Fourteen of our group were present for the show -- #15 & #16 snuck off to a dulcimer show! I managed pictures of everyone at one point or another!
Sunday, June 3rd
Everyone went their own way for the day, and gathered back for a 6:00 supper organized by Brad and Jane – a low-country boil! Shrimp, potatoes, sausage, onion, corn, lemons, garlic and spices! When it was done cooking in the large, propane-flame-powered kettle, Brad lifted out the strainer/basket, and dumped the contents in three different piles on the newspaper-covered table. Time to stand around and eat . . . until it all disappeared.
We had time for a fire before heading off to the far end of the campground for our nightly show. This time the synching was more pronounced --- a quick 10 seconds of blinking lights – then 10 seconds of total darkness.
Monday, June 4
A big breakfast started us off on Monday – in Townsend at the Steak & Eggs Restaurant. It had a nice indoor dining area, but we headed straight for the open-air porch by the river! Ordering, meal delivery, and eating took a long time, giving us plenty of opportunity to talk and socialize. On a noise level we scored at least an 8, and sometimes a 10, and if the other guests didn’t enjoy it --- we sure did! From the restaurant we split up, some going for hikes, some going for scenic drives, and some heading back to the campground!

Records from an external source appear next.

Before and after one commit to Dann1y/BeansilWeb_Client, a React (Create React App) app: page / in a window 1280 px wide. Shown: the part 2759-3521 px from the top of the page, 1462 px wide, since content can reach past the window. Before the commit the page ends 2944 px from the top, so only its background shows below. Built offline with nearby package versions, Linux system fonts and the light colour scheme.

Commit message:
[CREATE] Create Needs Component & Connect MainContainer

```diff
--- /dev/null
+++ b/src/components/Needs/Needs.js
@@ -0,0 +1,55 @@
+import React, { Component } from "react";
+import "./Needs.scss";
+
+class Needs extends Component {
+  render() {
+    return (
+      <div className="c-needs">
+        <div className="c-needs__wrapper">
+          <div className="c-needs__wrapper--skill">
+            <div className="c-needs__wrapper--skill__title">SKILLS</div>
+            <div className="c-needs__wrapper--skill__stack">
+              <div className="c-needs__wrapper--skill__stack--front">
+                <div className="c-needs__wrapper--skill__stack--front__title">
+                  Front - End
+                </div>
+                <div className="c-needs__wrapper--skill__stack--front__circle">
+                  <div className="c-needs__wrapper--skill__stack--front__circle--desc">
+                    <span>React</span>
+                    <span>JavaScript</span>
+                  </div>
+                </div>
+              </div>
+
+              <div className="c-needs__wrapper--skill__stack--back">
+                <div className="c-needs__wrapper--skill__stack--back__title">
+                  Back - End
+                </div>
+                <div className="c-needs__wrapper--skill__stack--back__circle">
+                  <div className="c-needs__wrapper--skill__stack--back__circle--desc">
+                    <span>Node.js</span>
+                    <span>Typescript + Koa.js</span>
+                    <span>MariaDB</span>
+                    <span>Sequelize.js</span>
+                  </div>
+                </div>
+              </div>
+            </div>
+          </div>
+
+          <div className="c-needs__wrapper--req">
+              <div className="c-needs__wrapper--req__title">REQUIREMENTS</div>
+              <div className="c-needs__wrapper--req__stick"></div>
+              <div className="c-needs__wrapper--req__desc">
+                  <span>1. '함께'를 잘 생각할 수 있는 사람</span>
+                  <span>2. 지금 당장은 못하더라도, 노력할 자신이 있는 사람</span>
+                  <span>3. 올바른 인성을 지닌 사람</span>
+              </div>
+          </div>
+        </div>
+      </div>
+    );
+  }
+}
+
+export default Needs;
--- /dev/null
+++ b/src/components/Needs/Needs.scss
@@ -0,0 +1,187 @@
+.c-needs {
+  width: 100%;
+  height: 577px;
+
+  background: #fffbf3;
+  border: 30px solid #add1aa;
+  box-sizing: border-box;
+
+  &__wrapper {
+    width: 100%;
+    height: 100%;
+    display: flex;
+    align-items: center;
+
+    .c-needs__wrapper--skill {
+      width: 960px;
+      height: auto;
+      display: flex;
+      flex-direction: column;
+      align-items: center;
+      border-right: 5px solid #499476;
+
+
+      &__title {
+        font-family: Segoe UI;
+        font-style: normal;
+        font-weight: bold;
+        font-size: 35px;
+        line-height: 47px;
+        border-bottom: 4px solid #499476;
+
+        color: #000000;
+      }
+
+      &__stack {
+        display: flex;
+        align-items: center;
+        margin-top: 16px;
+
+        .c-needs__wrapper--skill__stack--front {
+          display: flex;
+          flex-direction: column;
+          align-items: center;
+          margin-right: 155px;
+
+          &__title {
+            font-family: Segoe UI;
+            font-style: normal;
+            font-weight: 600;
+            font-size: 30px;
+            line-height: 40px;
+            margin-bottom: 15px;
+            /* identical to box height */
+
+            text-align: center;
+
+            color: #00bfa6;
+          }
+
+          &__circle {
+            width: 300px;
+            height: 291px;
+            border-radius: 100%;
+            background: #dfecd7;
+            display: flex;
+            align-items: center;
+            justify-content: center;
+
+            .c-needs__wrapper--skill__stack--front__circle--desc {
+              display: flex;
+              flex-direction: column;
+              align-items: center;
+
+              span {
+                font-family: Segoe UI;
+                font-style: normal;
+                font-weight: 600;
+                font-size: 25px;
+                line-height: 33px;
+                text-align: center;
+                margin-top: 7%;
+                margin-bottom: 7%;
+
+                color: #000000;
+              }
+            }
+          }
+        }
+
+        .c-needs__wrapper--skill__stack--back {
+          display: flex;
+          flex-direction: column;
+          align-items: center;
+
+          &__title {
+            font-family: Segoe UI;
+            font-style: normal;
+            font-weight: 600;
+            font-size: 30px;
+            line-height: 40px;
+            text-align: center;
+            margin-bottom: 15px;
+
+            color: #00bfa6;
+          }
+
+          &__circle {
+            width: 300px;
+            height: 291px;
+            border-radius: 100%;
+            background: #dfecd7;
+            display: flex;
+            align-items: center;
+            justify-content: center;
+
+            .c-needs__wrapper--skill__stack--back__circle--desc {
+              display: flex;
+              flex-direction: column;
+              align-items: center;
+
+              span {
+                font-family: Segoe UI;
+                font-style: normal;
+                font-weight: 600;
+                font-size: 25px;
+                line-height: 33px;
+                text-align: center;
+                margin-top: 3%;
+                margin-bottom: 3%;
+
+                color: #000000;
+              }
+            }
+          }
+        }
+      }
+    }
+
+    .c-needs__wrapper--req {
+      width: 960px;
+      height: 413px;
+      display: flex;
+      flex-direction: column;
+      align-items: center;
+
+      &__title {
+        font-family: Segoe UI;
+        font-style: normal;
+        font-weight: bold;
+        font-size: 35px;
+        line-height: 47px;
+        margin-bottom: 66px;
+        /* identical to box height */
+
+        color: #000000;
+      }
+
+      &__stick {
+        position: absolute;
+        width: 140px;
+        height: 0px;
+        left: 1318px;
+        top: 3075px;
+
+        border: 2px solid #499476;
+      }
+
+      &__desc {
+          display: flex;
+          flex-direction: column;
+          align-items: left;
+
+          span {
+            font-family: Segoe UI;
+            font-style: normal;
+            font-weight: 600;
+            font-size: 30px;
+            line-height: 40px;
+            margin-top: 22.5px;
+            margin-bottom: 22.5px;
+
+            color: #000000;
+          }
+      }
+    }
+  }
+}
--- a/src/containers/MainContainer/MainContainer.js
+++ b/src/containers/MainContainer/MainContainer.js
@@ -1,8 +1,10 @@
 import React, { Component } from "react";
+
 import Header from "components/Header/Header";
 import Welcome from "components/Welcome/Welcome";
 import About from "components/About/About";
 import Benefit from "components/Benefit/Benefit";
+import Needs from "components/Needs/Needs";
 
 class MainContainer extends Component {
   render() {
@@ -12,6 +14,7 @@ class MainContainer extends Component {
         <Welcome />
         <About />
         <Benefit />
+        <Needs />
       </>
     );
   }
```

Tom and I cleaned up the campsite, took down the two tent awnings, and otherwise prepared to leave in the morning. At 2:30 we picked up Lou and Larry for an afternoon ride around the loop – 75 degrees, sunny and beautiful. I drove, with Lou riding shotgun, and Tom and Larry were the rednecks in the truck bed. We had a major bear jam, and when we reached his location, where he was grazing out in the field, I was able to pull over. Larry spent 20 minutes working his camera with different timings, settings, and exposures limits! Can’t wait to see those pics!
At the campground everyone was still off and gone on a day of exploration, but as the afternoon moved on, they began trickling back. We had a good evening campfire that lasted up till firefly viewing time – 9:45. We walked back to our favorite campground viewing spot and stood around for 45 minutes watching the show. The fireflies were flashing in fine fashion, and Tom and I enjoyed our last vew for this year.
Tuesday morning we were up and gone by 7:15. Charlie jumped out of the trailer and headed right for the truck, and Jasper happily took over the back seat. He seems to have grown up immensely during his week in the Smoky Mountains: He is an expert at hiking along on a leash; he enjoyed the taste of mountain water right from the stream; he learned to like meeting new people (including little kids); he played quietly in his outdoor puppy pen or running free in the Airstream; he learned to hang his head out the car window; and he developed his puppy play-style – zooming and bouncing and circling and jumping all over!
As usual, I barely have time to finish off this blog entry before we head off again. This time it is caravan trip with two other Airstreams -- towards the Northeast!
We don’t go camping any more . . . we go ‘streamin’ ! The “SIlvermine and His” is our 2016 23' Airstream, and ‘streamin’ is the name we use to describe our adventures. Stream along as we document everything from weekend trips to longer summer excursions and full-blown vacations. You know what they say: if you’re not in an Airstream – you’re just camping!
Tom & Ella Brown